Other parts of this series:
In this series, I am exploring some of the technologies that were hyped as being “disruptors” to the insurance industry over the past decade, to see if they lived up to the hype. Last week I explored the sharing economy. This week, I am examining the success of Telematics.
In 2011, you couldn’t open an industry publication without being told how our future would be shaped by telematics. How did that future play out?
There is no doubt that many insurance companies have been investing in telematics platforms. However, less than 5% of vehicle owners have tried the various offerings and it remains a fringe product in the eyes of many consumers.
This slow adoption is likely the result of a number of factors. First, insurers have to build an ecosystem to support the service; this included not only technology platforms and tools, but also new actuarial approaches and underwriting rules. Second, from the beginning, carriers were limited to what they could do by the regulators who initially viewed the technology with skepticism.
Consumers have been somewhat reluctant to sign up for a program with an oftentimes obtuse system of driving credits, especially when they also had to install hardware in their vehicle. Privacy and cyber security concerns also made them question whether the value of the possible premium credit made the risk worthwhile.

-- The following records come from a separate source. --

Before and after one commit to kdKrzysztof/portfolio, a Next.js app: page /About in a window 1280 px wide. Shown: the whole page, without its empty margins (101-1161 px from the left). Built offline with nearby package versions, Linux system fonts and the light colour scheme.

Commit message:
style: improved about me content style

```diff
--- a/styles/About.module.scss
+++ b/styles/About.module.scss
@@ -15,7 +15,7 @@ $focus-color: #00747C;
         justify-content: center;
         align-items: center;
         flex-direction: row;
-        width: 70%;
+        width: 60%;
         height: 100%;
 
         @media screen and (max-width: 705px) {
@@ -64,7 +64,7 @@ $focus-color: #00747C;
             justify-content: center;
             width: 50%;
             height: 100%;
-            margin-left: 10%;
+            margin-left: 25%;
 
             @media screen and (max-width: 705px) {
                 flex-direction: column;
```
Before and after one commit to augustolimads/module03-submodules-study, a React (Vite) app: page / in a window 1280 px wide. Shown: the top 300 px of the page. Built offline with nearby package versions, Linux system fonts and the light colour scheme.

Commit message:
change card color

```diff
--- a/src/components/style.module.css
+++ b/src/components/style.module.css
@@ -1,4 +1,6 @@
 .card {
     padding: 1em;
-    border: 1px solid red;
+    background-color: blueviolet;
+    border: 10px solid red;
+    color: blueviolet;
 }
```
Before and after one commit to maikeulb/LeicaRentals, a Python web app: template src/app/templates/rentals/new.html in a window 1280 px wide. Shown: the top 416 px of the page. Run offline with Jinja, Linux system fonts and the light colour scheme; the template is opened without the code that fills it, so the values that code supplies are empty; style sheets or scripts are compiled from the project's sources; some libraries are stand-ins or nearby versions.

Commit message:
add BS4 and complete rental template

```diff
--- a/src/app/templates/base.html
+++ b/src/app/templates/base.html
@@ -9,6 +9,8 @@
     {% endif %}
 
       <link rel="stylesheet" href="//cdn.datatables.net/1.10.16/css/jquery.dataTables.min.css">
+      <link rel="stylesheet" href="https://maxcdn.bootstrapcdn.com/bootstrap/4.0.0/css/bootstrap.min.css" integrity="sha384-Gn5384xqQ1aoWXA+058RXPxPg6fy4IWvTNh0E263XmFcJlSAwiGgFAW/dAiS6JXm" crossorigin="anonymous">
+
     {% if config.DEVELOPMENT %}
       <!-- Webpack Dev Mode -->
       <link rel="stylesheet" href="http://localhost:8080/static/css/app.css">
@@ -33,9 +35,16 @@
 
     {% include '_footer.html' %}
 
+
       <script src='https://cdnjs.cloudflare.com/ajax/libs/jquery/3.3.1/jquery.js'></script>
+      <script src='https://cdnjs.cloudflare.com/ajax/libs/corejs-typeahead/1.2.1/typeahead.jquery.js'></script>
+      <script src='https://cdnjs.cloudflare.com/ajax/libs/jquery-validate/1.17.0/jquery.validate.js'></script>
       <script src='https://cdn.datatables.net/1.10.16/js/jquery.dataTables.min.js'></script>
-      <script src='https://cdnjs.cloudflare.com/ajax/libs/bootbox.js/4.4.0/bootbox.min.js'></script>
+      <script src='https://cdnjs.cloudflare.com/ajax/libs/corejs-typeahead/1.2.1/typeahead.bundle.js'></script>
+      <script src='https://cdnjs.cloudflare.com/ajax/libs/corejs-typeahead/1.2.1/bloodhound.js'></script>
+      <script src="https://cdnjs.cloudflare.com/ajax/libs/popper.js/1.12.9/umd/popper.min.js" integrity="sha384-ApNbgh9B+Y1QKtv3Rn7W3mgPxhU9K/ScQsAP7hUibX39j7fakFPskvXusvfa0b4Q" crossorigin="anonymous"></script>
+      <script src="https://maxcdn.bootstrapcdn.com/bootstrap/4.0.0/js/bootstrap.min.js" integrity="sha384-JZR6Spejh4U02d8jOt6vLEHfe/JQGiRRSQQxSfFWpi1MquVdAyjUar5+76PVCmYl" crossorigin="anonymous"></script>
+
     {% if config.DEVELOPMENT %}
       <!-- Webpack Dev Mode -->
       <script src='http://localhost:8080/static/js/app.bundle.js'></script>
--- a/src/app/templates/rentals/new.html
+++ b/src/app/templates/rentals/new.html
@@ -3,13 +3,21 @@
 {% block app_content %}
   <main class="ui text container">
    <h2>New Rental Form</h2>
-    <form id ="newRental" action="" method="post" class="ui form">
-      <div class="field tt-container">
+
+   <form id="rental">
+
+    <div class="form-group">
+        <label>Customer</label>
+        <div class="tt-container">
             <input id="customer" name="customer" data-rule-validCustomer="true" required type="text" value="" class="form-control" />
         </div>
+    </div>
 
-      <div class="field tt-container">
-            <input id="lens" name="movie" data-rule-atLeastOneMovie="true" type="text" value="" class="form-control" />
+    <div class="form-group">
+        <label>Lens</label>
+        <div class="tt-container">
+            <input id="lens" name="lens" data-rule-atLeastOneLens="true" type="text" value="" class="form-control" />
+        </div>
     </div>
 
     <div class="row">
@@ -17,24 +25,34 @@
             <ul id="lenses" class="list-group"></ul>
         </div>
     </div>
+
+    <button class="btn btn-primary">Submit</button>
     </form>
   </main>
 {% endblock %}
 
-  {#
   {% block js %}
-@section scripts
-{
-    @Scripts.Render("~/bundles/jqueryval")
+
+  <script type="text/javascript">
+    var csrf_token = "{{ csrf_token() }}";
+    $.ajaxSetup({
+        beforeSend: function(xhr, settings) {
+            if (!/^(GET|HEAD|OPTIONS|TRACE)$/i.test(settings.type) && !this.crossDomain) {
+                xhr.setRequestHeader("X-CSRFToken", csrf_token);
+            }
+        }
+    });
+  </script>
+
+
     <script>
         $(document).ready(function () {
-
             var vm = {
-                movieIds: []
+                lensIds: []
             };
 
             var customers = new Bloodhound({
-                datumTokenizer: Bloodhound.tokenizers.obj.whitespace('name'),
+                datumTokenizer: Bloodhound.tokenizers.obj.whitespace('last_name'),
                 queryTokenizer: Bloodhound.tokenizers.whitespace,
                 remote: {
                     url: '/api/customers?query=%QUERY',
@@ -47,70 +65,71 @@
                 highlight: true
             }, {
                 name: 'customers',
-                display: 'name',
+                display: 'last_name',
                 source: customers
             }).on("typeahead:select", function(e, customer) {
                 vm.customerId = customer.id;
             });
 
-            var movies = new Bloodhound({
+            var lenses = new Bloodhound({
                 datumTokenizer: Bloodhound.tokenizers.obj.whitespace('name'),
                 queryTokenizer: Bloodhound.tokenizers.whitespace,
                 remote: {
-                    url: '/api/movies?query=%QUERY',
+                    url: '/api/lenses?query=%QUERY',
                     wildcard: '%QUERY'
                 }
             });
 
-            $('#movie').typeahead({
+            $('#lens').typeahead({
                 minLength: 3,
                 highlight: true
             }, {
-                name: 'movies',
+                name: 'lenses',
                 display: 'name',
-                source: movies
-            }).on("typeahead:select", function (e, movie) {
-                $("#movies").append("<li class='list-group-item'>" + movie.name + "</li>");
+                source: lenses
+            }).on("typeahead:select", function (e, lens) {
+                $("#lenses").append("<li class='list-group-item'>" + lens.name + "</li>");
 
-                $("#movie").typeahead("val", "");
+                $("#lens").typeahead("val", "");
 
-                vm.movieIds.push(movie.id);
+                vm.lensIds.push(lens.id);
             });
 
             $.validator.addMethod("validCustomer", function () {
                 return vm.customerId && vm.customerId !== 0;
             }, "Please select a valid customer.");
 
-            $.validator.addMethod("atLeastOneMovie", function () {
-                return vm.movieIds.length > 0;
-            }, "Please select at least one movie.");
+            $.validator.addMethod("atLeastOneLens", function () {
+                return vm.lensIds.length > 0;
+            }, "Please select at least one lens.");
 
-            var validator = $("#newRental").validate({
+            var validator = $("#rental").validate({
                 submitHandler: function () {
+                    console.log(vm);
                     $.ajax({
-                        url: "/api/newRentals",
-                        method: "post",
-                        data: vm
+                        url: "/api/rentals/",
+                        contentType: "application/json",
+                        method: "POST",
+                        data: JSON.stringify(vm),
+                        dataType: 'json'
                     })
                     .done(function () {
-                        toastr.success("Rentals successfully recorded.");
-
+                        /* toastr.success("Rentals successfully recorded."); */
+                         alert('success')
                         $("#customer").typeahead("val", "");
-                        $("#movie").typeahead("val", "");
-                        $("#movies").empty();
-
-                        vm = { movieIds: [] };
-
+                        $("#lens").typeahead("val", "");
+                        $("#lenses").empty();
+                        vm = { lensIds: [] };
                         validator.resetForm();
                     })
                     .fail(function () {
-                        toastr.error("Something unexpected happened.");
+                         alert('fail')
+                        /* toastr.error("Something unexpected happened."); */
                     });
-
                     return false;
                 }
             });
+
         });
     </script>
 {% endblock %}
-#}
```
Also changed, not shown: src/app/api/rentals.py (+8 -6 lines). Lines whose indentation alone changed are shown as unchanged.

With a bit of experience under their belts, insurers are changing the nature of the programs. The reliance on premium discounts is being shifted to building stronger customer relationships, advice and safety. Studies have found that young people are open to embracing the technology and the auto industry is quickly introducing vehicles that come preloaded with the sensors required, hopefully eliminating the need for after-market hardware and lowering the barriers to entry.
As more insurers bring robust telematics platforms online and regulators open up to more dramatic changes in how rates are calculated, it seems likely that the technology will take firmer hold. The rise of autonomous cars may conflict with the growth of telematics – or the two may merge beautifully.
So far, the disruption promised by telematics has not happened, but with the technology pieces in place, the door is open for companies that wish to be truly innovative and groundbreaking.